#### TASK TO COMPLETE
The copy must match the data below line for line and contain no images.

^^^^^^^^^^^^^^^^

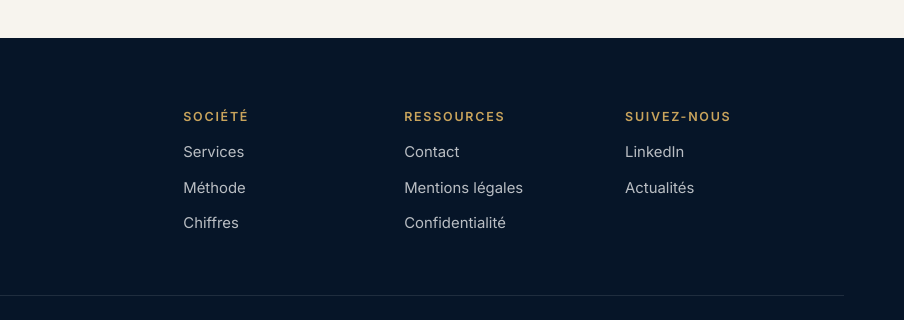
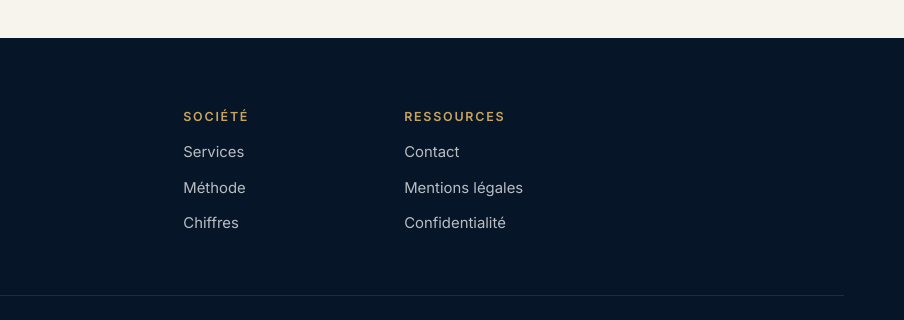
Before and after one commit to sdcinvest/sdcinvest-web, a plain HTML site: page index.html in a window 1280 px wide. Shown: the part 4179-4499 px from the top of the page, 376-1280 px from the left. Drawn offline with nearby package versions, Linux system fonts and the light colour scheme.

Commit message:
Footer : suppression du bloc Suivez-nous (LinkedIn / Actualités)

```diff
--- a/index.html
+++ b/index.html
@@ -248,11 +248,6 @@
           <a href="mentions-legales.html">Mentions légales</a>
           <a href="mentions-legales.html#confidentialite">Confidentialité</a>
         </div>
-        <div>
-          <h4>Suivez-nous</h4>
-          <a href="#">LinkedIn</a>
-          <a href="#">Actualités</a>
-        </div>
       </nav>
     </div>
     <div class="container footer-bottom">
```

^^^^^^^^^^^^^^^^

#### EXERCISE OUTPUT
Before and after one commit to sdcinvest/sdcinvest-web, a plain HTML site: page index.html in a window 1280 px wide. Shown: the part 4179-4499 px from the top of the page, 376-1280 px from the left. Drawn offline with nearby package versions, Linux system fonts and the light colour scheme.

Commit message:
Footer : suppression du bloc Suivez-nous (LinkedIn / Actualités)

```diff
--- a/index.html
+++ b/index.html
@@ -248,11 +248,6 @@
           <a href="mentions-legales.html">Mentions légales</a>
           <a href="mentions-legales.html#confidentialite">Confidentialité</a>
         </div>
-        <div>
-          <h4>Suivez-nous</h4>
-          <a href="#">LinkedIn</a>
-          <a href="#">Actualités</a>
-        </div>
       </nav>
     </div>
     <div class="container footer-bottom">
```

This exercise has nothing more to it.